-- TASK TO CARRY OUT --
Repeat the data that follows, keeping every character intact.

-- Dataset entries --
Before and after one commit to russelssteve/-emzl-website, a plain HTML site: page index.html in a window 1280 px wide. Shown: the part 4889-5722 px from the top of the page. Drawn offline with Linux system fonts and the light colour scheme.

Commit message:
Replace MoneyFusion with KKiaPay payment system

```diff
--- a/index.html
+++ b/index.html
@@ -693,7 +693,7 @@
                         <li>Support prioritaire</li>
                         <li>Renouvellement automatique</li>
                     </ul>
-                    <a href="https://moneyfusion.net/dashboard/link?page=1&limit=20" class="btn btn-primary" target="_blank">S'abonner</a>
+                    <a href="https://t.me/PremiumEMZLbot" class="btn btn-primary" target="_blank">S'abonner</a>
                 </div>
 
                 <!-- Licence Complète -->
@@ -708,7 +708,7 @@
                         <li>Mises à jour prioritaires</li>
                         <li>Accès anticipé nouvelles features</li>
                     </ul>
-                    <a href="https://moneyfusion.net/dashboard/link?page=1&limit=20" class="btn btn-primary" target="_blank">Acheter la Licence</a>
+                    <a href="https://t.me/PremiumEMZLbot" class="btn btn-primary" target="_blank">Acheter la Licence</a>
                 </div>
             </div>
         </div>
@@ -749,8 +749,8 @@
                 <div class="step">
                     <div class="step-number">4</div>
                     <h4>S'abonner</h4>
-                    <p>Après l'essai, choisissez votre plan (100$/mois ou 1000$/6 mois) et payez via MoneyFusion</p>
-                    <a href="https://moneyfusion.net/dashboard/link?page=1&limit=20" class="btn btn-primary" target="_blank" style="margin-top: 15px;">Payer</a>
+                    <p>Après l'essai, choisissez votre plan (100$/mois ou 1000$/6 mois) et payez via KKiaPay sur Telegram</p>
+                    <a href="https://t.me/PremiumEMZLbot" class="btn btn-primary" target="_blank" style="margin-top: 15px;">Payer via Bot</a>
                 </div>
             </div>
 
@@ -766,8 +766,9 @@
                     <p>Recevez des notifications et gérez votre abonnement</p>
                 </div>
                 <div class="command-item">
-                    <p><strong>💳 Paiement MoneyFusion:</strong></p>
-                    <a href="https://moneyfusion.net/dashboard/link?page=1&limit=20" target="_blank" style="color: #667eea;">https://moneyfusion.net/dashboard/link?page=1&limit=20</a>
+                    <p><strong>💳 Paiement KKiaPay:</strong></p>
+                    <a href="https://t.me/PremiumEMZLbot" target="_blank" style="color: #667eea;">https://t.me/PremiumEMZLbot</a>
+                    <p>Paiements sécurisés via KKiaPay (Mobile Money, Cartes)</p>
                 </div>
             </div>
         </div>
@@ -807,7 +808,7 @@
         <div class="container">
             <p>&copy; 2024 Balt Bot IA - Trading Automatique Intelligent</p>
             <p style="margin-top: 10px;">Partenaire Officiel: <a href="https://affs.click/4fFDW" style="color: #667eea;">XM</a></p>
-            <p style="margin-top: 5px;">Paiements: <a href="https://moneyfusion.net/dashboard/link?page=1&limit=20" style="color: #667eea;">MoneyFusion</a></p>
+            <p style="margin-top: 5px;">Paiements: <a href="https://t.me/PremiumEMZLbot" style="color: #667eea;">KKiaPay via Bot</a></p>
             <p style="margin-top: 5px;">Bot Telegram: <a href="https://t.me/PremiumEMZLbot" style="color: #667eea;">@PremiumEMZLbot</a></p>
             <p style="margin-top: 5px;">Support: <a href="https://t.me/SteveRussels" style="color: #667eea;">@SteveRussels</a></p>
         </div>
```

-- EXERCISE OUTPUT --
Before and after one commit to russelssteve/-emzl-website, a plain HTML site: page index.html in a window 1280 px wide. Shown: the part 4889-5722 px from the top of the page. Drawn offline with Linux system fonts and the light colour scheme.

Commit message:
Replace MoneyFusion with KKiaPay payment system

```diff
--- a/index.html
+++ b/index.html
@@ -693,7 +693,7 @@
                         <li>Support prioritaire</li>
                         <li>Renouvellement automatique</li>
                     </ul>
-                    <a href="https://moneyfusion.net/dashboard/link?page=1&limit=20" class="btn btn-primary" target="_blank">S'abonner</a>
+                    <a href="https://t.me/PremiumEMZLbot" class="btn btn-primary" target="_blank">S'abonner</a>
                 </div>
 
                 <!-- Licence Complète -->
@@ -708,7 +708,7 @@
                         <li>Mises à jour prioritaires</li>
                         <li>Accès anticipé nouvelles features</li>
                     </ul>
-                    <a href="https://moneyfusion.net/dashboard/link?page=1&limit=20" class="btn btn-primary" target="_blank">Acheter la Licence</a>
+                    <a href="https://t.me/PremiumEMZLbot" class="btn btn-primary" target="_blank">Acheter la Licence</a>
                 </div>
             </div>
         </div>
@@ -749,8 +749,8 @@
                 <div class="step">
                     <div class="step-number">4</div>
                     <h4>S'abonner</h4>
-                    <p>Après l'essai, choisissez votre plan (100$/mois ou 1000$/6 mois) et payez via MoneyFusion</p>
-                    <a href="https://moneyfusion.net/dashboard/link?page=1&limit=20" class="btn btn-primary" target="_blank" style="margin-top: 15px;">Payer</a>
+                    <p>Après l'essai, choisissez votre plan (100$/mois ou 1000$/6 mois) et payez via KKiaPay sur Telegram</p>
+                    <a href="https://t.me/PremiumEMZLbot" class="btn btn-primary" target="_blank" style="margin-top: 15px;">Payer via Bot</a>
                 </div>
             </div>
 
@@ -766,8 +766,9 @@
                     <p>Recevez des notifications et gérez votre abonnement</p>
                 </div>
                 <div class="command-item">
-                    <p><strong>💳 Paiement MoneyFusion:</strong></p>
-                    <a href="https://moneyfusion.net/dashboard/link?page=1&limit=20" target="_blank" style="color: #667eea;">https://moneyfusion.net/dashboard/link?page=1&limit=20</a>
+                    <p><strong>💳 Paiement KKiaPay:</strong></p>
+                    <a href="https://t.me/PremiumEMZLbot" target="_blank" style="color: #667eea;">https://t.me/PremiumEMZLbot</a>
+                    <p>Paiements sécurisés via KKiaPay (Mobile Money, Cartes)</p>
                 </div>
             </div>
         </div>
@@ -807,7 +808,7 @@
         <div class="container">
             <p>&copy; 2024 Balt Bot IA - Trading Automatique Intelligent</p>
             <p style="margin-top: 10px;">Partenaire Officiel: <a href="https://affs.click/4fFDW" style="color: #667eea;">XM</a></p>
-            <p style="margin-top: 5px;">Paiements: <a href="https://moneyfusion.net/dashboard/link?page=1&limit=20" style="color: #667eea;">MoneyFusion</a></p>
+            <p style="margin-top: 5px;">Paiements: <a href="https://t.me/PremiumEMZLbot" style="color: #667eea;">KKiaPay via Bot</a></p>
             <p style="margin-top: 5px;">Bot Telegram: <a href="https://t.me/PremiumEMZLbot" style="color: #667eea;">@PremiumEMZLbot</a></p>
             <p style="margin-top: 5px;">Support: <a href="https://t.me/SteveRussels" style="color: #667eea;">@SteveRussels</a></p>
         </div>
```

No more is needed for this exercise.